[WORKING DATA]

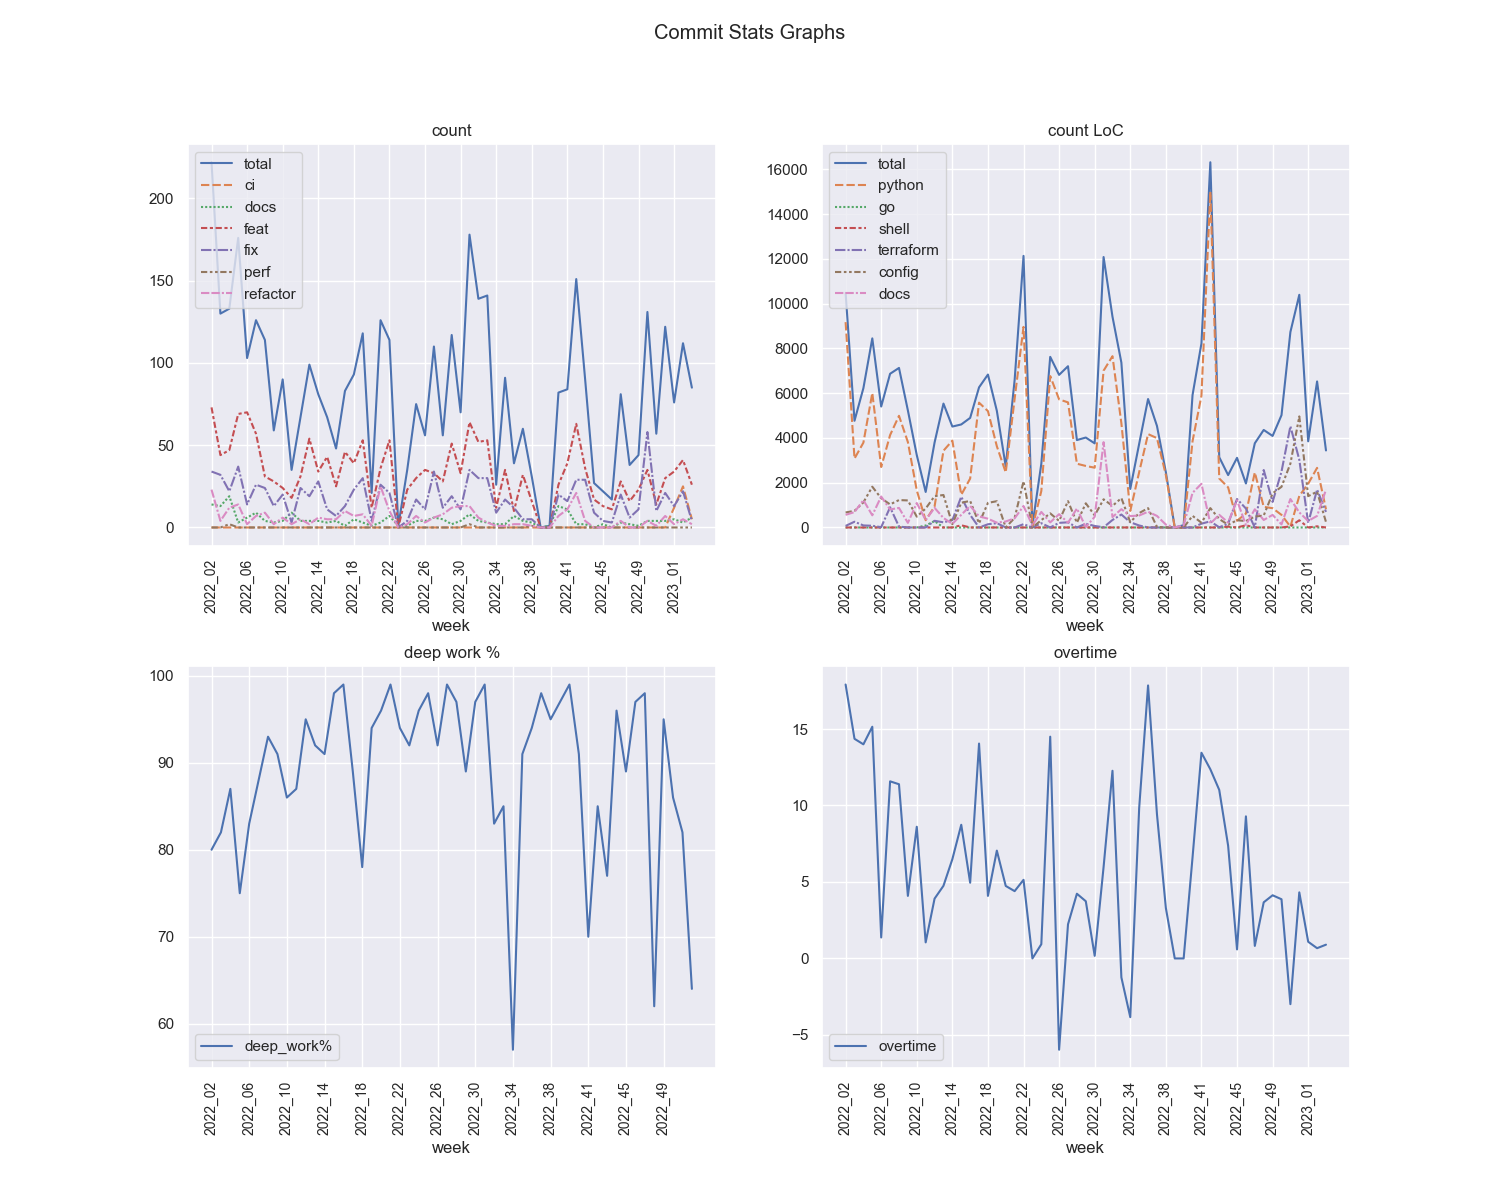
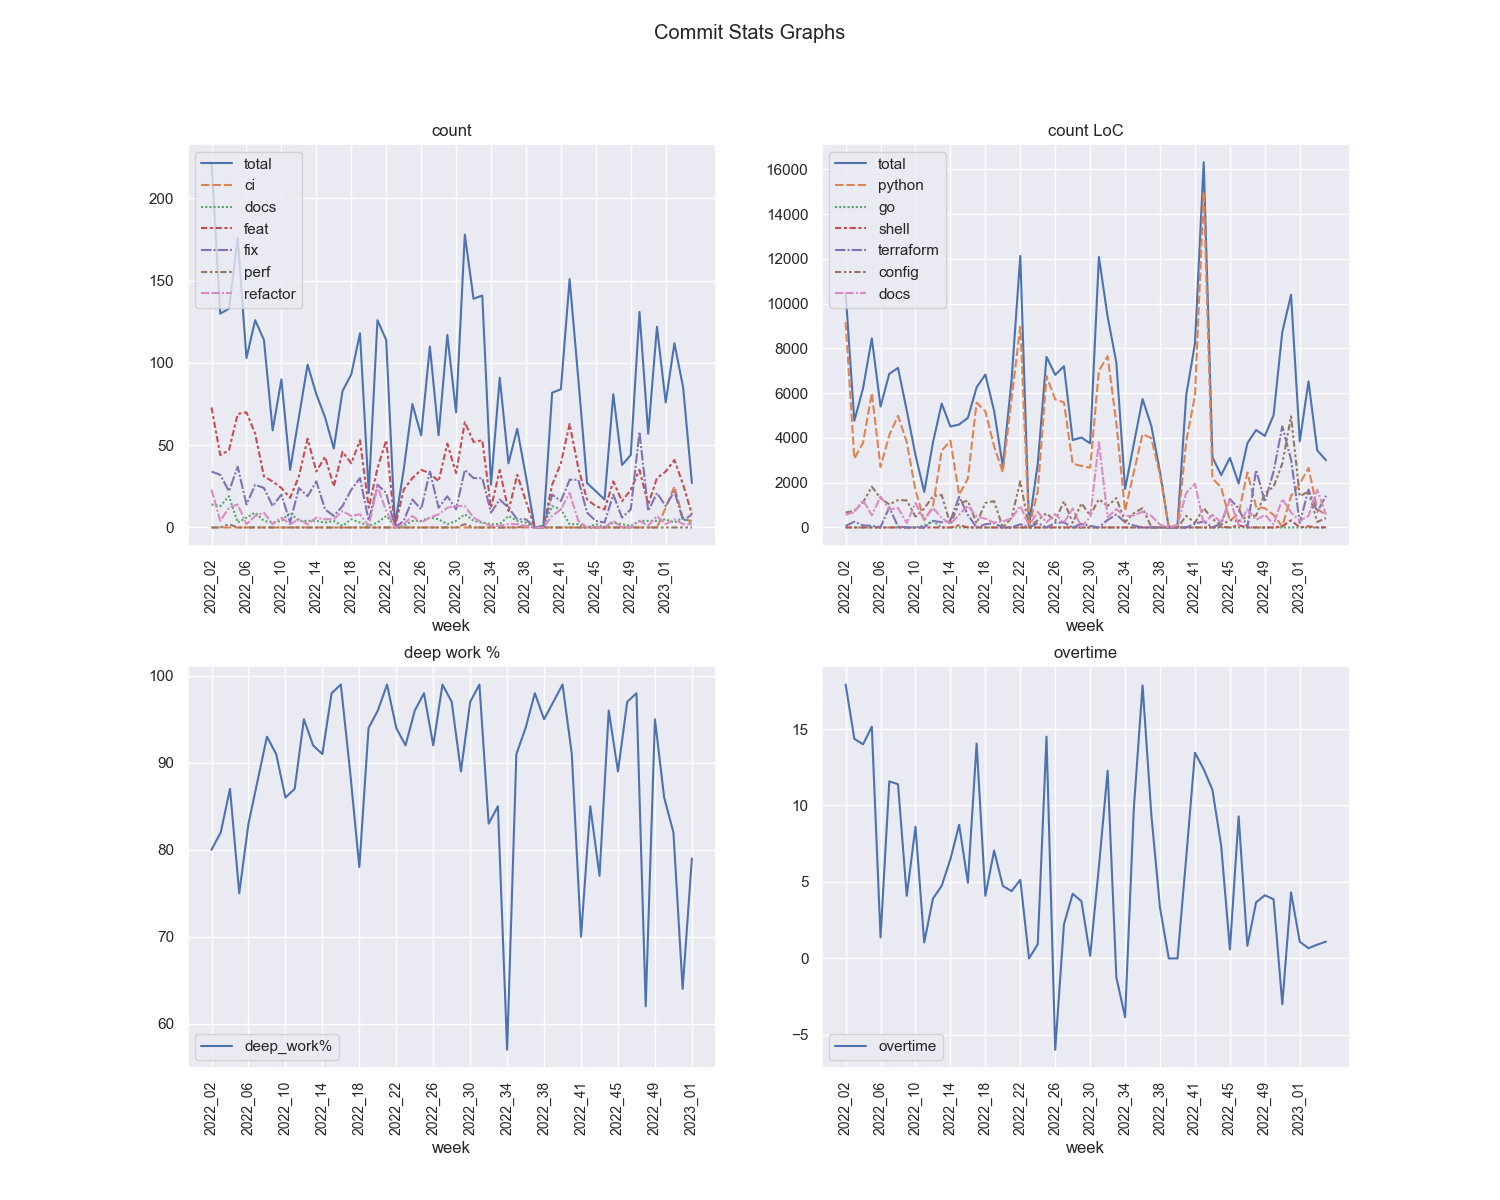
feat: new sick_days column. And updated stats

diff --git a/README.md b/README.md
@@ -72,15 +72,15 @@ When not coding, I like to climb, lift weights, walk on my hands, explore nature
 
 ## Key metrics
 <!-- KEY-METRICS:START -->
-Key Metrics dumped @ `2023-01-31T06-45Z`
+Key Metrics dumped @ `2023-02-06T08-42Z`
 
 ### Commits
 
 Metric | Total | Δ 52w | Δ 13w | Δ 1w
 --- | --- | --- | --- | ---
-commit_features | 1846 | 1613 | 324 | 26
-commit_fixes | 957 | 832 | 210 | 4
-commit_total | 4550 | 3889 | 902 | 85
+commit_features | 1854 | 1551 | 296 | 8
+commit_fixes | 965 | 826 | 189 | 8
+commit_total | 4577 | 3813 | 839 | 27
 
 - Based on [Angular Commit message guideline](https://github.com/angular/angular/blob/main/CONTRIBUTING.md#-commit-message-guidelines)
 
@@ -88,16 +88,17 @@ commit_total | 4550 | 3889 | 902 | 85
 
 Metric | Total | Δ 52w | Δ 13w | Δ 1w
 --- | --- | --- | --- | ---
-break% | 4.89 | 4.67 | 4.46 | 3
-deep_life% | 57.41 | 60.02 | 81.77 | 100
-deep_work% | 82.62 | 82.75 | 84 | 64
-life_days | 194 | 176 | 54 | 5
-life_hours | 318.27 | 303.04 | 116.2 | 12
-overtime | 318.41 | 256.99 | 44.75 | 0.9
+break% | 4.86 | 4.63 | 4.38 | 3
+deep_life% | 57.98 | 59.96 | 83.31 | 90
+deep_work% | 82.56 | 82.67 | 83.08 | 79
+life_days | 199 | 175 | 56 | 5
+life_hours | 326.83 | 303.36 | 119.38 | 8.56
+overtime | 319.51 | 256.72 | 34.83 | 1.1
 public_holidays | 11 | 11 | 2 | 0
-vacation_days | 27 | 27 | 0 | 0
-work_days | 264 | 242 | 68 | 5
-work_hours | 2078.01 | 1921.99 | 524.72 | 38.39
+sick_days | 1 | 1 | 1 | 1
+vacation_days | 27 | 26 | 0 | 0
+work_days | 268 | 242 | 67 | 4
+work_hours | 2109.12 | 1921.74 | 507.31 | 31.11
 
 - break% is `break_time` / `total_hours`, where break_time is going to the bathroom, pomodoro break, quick snack, coffee, etc.
 - deep_{life/work}% are inspired by [Cal Newport](https://www.calnewport.com/) where I track time either as _deep_ (focused work, e.g., coding, design writing, research, etc.) or _shallow_ (virtual meeting with many participants, slack chats, email replying, etc.)
@@ -109,18 +110,18 @@ work_hours | 2078.01 | 1921.99 | 524.72 | 38.39
 
 Metric | Total | Δ 52w | Δ 13w | Δ 1w
 --- | --- | --- | --- | ---
-config_add | 34668 | 31765 | 11224 | 240
-config_del | 13707 | 12255 | 5304 | 5
-docs_add | 27385 | 25444 | 7263 | 1379
-docs_del | 8878 | 7801 | 1138 | 308
+config_add | 34837 | 30747 | 11066 | 169
+config_del | 13960 | 12390 | 5506 | 253
+docs_add | 27767 | 24825 | 7111 | 382
+docs_del | 9071 | 7612 | 1300 | 193
 go_add | 274 | 274 | 0 | 0
 go_del | 99 | 99 | 0 | 0
-python_add | 132580 | 117544 | 13493 | 621
-python_del | 52822 | 45816 | 3088 | 192
-shell_add | 522 | 522 | 424 | 0
-shell_del | 134 | 134 | 134 | 0
-terraform_add | 18802 | 18438 | 12916 | 564
-terraform_del | 7110 | 6979 | 5721 | 131
+python_add | 133077 | 116355 | 12325 | 497
+python_del | 52908 | 44888 | 2650 | 86
+shell_add | 525 | 525 | 427 | 3
+shell_del | 137 | 137 | 137 | 3
+terraform_add | 19536 | 19162 | 13646 | 734
+terraform_del | 7794 | 7660 | 6402 | 684
 
 - python is for files ending in: ".py",".pyi"
 - go is for files ending in: ".go"
@@ -133,13 +134,13 @@ terraform_del | 7110 | 6979 | 5721 | 131
 
 Metric | Total | Δ 52w | Δ 13w | Δ 1w
 --- | --- | --- | --- | ---
-design_spec | 11 | 8 | 3 | 1
-dockerfile | 39 | 27 | 4 | 1
+design_spec | 11 | 8 | 3 | 0
+dockerfile | 39 | 27 | 4 | 0
 helm_chart | 36 | 26 | 6 | 0
 pypi_package | 92 | 29 | 0 | 0
 python_package | 36 | 26 | 6 | 0
-terraform_module | 54 | 51 | 30 | 1
-uml_diagram | 34 | 32 | 11 | 2
+terraform_module | 56 | 53 | 32 | 2
+uml_diagram | 34 | 32 | 9 | 0
 <!-- KEY-METRICS:END -->
 - `pypi_package` are 3rd party packages used, see list in [requirements.txt](./requirements.txt)
 - `python_package` are local packages I have created
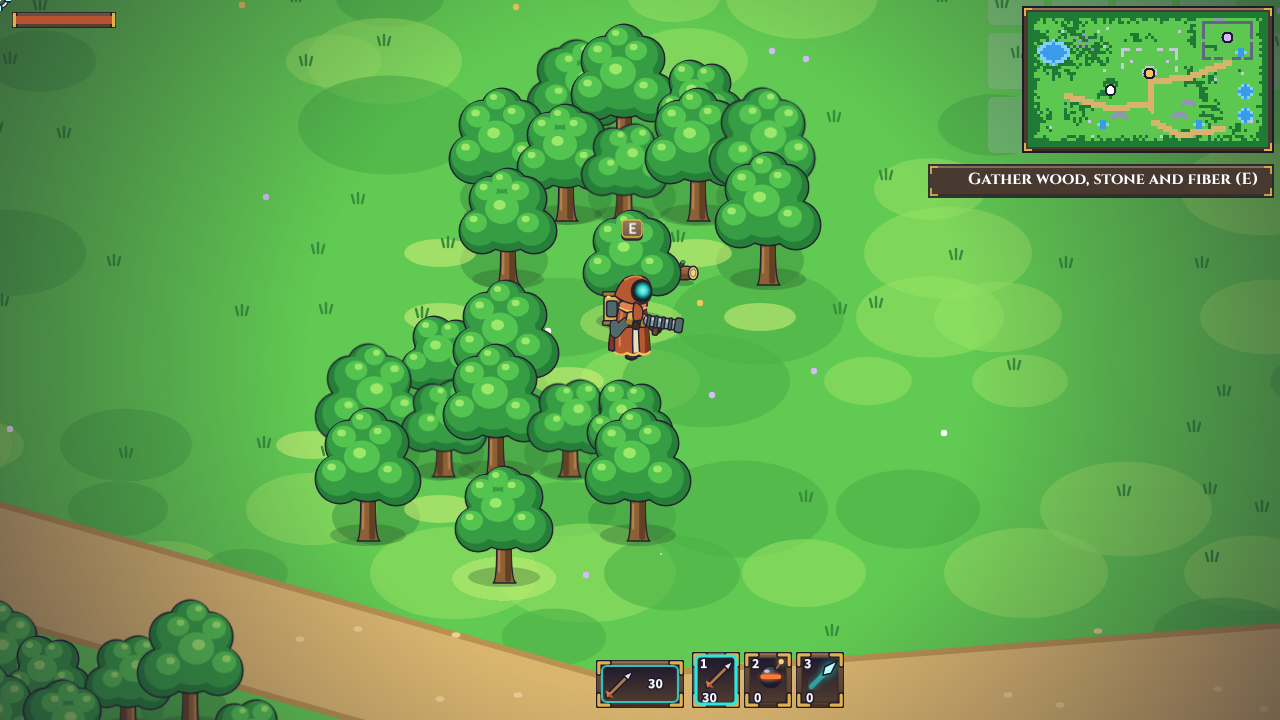
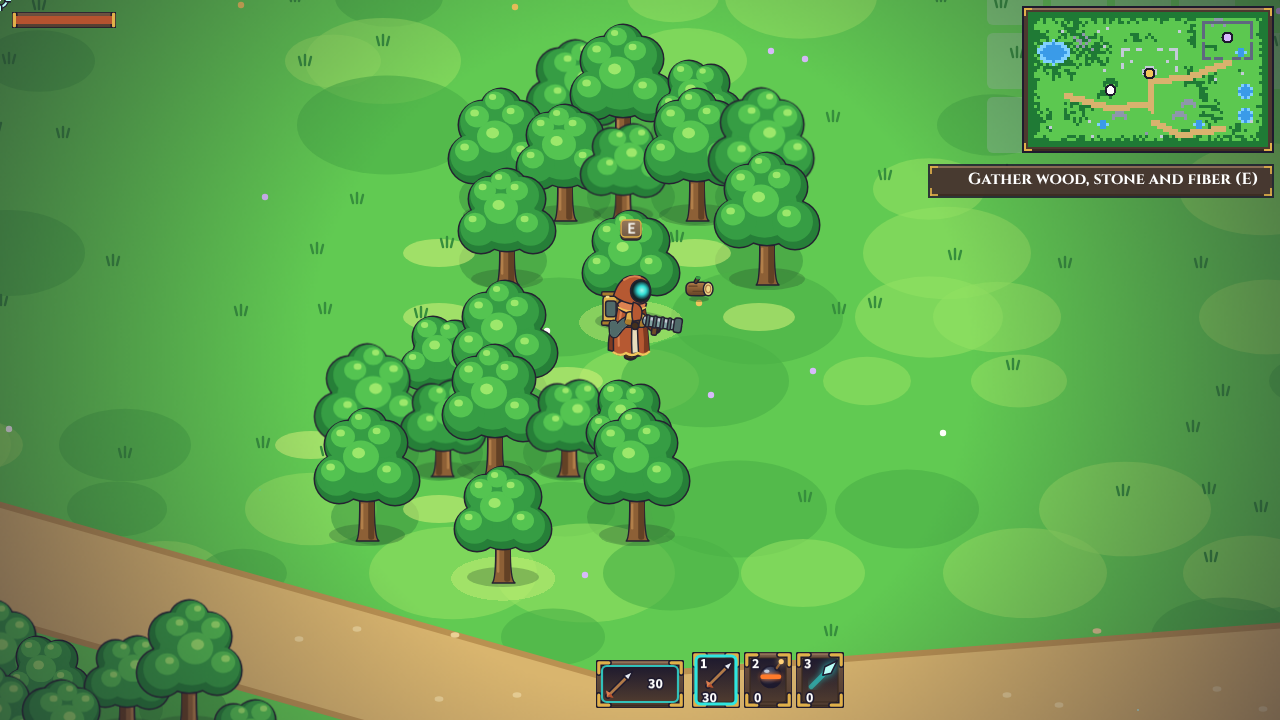
021: review follow-ups
Harvest lays its drop through layItem; shake log cap documented and field
moved; slide depth explained; the mid-slide screenshot freezes the tween once
ui().slideProgress passes 0.35 instead of waiting a fixed time; 03a retaken with
the log further from the trunk.

Claude-Session: https://claude.ai/code/session_019emckfuk4AmLgqPgaDD5WF

diff --git a/src/render/GroundItemView.ts b/src/render/GroundItemView.ts
@@ -17,8 +17,9 @@ export class GroundItemView {
   private readonly scene: Scene;
   /** Where the player stands now, followed by items sliding in. */
   private player = { x: 0, y: 0 };
-  /** Picked-up items still sliding in (for the test hook). */
+  /** Picked-up items still sliding in, and how far in the furthest one is (0 to 1) (for the test hook). */
   sliding = 0;
+  slideProgress = 0;
 
   constructor(scene: Scene) {
     this.scene = scene;
@@ -52,6 +53,8 @@ export class GroundItemView {
   /** Slides an item's image into the player (who may still be moving), shrinking, then removes it. */
   private slide(image: GameObjects.Image): void {
     const from = { x: image.x, y: image.y, scale: image.scaleX };
+    // Over everything standing in the world (the tree it lay behind), just under the pickup sparkle and
+    // particles at worldUi - 1 and the "+1" popup at worldUi.
     image.setDepth(DEPTHS.worldUi - 2);
     this.sliding += 1;
     this.scene.tweens.addCounter({
@@ -61,12 +64,14 @@ export class GroundItemView {
       ease: 'Quad.In',
       onUpdate: (tween) => {
         const t = tween.getValue() ?? 1;
+        this.slideProgress = t;
         const to = { x: this.player.x, y: this.player.y + GROUND_ITEM_LIFT };
         image.setPosition(from.x + (to.x - from.x) * t, from.y + (to.y - from.y) * t);
         image.setScale(from.scale * (1 + (PICKUP_SLIDE.endScale - 1) * t));
       },
       onComplete: () => {
         this.sliding -= 1;
+        if (this.sliding === 0) this.slideProgress = 0;
         image.destroy();
       },
     });

diff --git a/tests/e2e/playtestFixes.spec.ts b/tests/e2e/playtestFixes.spec.ts
@@ -111,7 +111,7 @@ test.describe('review screenshots (021)', () => {
       const n = g?.getState().nodes.find((node) => node.nodeId === 'tree' && node.room === 'overworld');
       if (!g || !h || !n) throw new Error('no game or tree');
       h.walkTo(n.x, n.y + 16);
-      g.drop('wood', n.x + 26, n.y - half - 12);
+      g.drop('wood', n.x + 34, n.y - half - 4);
       return { x: n.x, y: n.y };
     }, nodeDef('tree').feetBox.h / 2);
     // The log lying behind the tree, before the tick that picks it up (for the picture only).
@@ -124,8 +124,9 @@ test.describe('review screenshots (021)', () => {
     expect(s?.events.pickups.map((p) => p.itemId)).toEqual(['wood']);
     expect(s?.player.y).toBeGreaterThan(tree.y);
     await expect.poll(async () => (await ui(page))?.sliding).toBeGreaterThan(0);
-    // Partway in (the slide is slowed 25×), for the picture only.
-    await page.waitForTimeout(2200);
+    // Freeze it partway in (the slide is slowed 25× until then).
+    await expect.poll(async () => (await ui(page))?.slideProgress ?? 0).toBeGreaterThan(0.35);
+    await page.evaluate(() => window.__GAME__?.tweenSpeed(0));
     await page.screenshot({ path: `${SHOTS}/03b-log-sliding-in.png` });
     await page.evaluate(() => window.__GAME__?.tweenSpeed(1));
     await expect.poll(async () => (await ui(page))?.sliding).toBe(0);

diff --git a/src/render/JuiceView.ts b/src/render/JuiceView.ts
@@ -15,7 +15,7 @@ export type ShakeSize = keyof typeof SHAKE;
 
 const SHAKE_ORDER: readonly ShakeSize[] = ['small', 'medium', 'big'];
 
-/** How many recent shakes the log keeps. */
+/** How many recent shakes the log keeps: a cap on a debug-only log the test hook reads (021), not tuning. */
 const SHAKE_LOG_MAX = 50;
 
 export class JuiceView {
@@ -27,6 +27,8 @@ export class JuiceView {
   private shaking: { size: ShakeSize; until: number } | null = null;
   /** Recent damage numbers, so ones landing together stack instead of overlapping. */
   private recent: { x: number; y: number; at: number }[] = [];
+  /** Every shake asked for, oldest first, up to SHAKE_LOG_MAX: the test hook reports it (021). */
+  readonly shakes: ShakeSize[] = [];
 
   constructor(scene: Scene) {
     this.scene = scene;
@@ -34,9 +36,6 @@ export class JuiceView {
     this.particles = new Particles(scene);
     this.reducedMotion = window.matchMedia('(prefers-reduced-motion: reduce)').matches;
   }
-
-  /** Every shake asked for, oldest first, up to SHAKE_LOG_MAX: the test hook reports it (021). */
-  readonly shakes: ShakeSize[] = [];
 
   shake(size: ShakeSize): void {
     this.shakes.push(size);

diff --git a/src/sim/harvest.ts b/src/sim/harvest.ts
@@ -1,6 +1,6 @@
 import { HARVEST_REACH, nodeDef } from '../data/nodes';
 import { FEET_BOX } from '../data/player';
-import { scatterPoint } from './drops';
+import { layItem, scatterPoint } from './drops';
 import type { Command } from './input';
 import { isRolling } from './movement';
 import { nodeRects, useNode, type NodeState } from './nodes';
@@ -82,7 +82,7 @@ function complete(state: SimState, n: NodeState): void {
   const edgeY = Math.min(Math.max(p.y, n.y - def.feetBox.h / 2), n.y + def.feetBox.h / 2);
   for (let i = 0; i < def.yield; i++) {
     const at = scatterPoint(roomById(n.roomId), state.rng, edgeX, edgeY, rects);
-    state.groundItems.push({ id: state.nextGroundItemId++, itemId: def.itemId, roomId: n.roomId, ...at });
+    layItem(state, def.itemId, n.roomId, at.x, at.y);
   }
   state.events.harvests.push({ id: n.id, nodeId: n.nodeId, itemId: def.itemId, x: n.x, y: n.y });
 }

diff --git a/src/render/FeelView.ts b/src/render/FeelView.ts
@@ -76,9 +76,9 @@ export class FeelView {
   private play(sim: SimState, ev: SimEvents): void {
     const j = this.juice;
     const s = this.sound;
+    // No shake on firing (021): too jarring.
     for (const shot of ev.shots) {
       const key = FIRE_SOUNDS[shot.ammoId];
-      // No shake on firing (021): too jarring.
       if (key) s.play(key);
     }
     for (const h of ev.hits) {

diff --git a/src/render/GameScene.ts b/src/render/GameScene.ts
@@ -188,6 +188,7 @@ export class GameScene extends Scene {
       shakes: [...(this.feel?.juice.shakes ?? [])],
       cursor: this.cursorView?.state ?? null,
       sliding: this.groundItemView?.sliding ?? 0,
+      slideProgress: this.groundItemView?.slideProgress ?? 0,
     };
   }
 

diff --git a/src/render/testHook.ts b/src/render/testHook.ts
@@ -54,6 +54,8 @@ export interface UiState {
   cursor: CursorState | null;
   /** Picked-up items still sliding into the player (021). */
   sliding: number;
+  /** How far the latest slide is in, 0 to 1. */
+  slideProgress: number;
 }
 
 declare global {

[/WORKING DATA]

EXERCISE GOAL:
Restate word for word every line from the top of the entries above to the line with "- Based on [Angular", inclusive, and skip any pictures.

TASK SOLUTION:
feat: new sick_days column. And updated stats

diff --git a/README.md b/README.md
@@ -72,15 +72,15 @@ When not coding, I like to climb, lift weights, walk on my hands, explore nature
 
 ## Key metrics
 <!-- KEY-METRICS:START -->
-Key Metrics dumped @ `2023-01-31T06-45Z`
+Key Metrics dumped @ `2023-02-06T08-42Z`
 
 ### Commits
 
 Metric | Total | Δ 52w | Δ 13w | Δ 1w
 --- | --- | --- | --- | ---
-commit_features | 1846 | 1613 | 324 | 26
-commit_fixes | 957 | 832 | 210 | 4
-commit_total | 4550 | 3889 | 902 | 85
+commit_features | 1854 | 1551 | 296 | 8
+commit_fixes | 965 | 826 | 189 | 8
+commit_total | 4577 | 3813 | 839 | 27
 
 - Based on [Angular Commit message guideline](https://github.com/angular/angular/blob/main/CONTRIBUTING.md#-commit-message-guidelines)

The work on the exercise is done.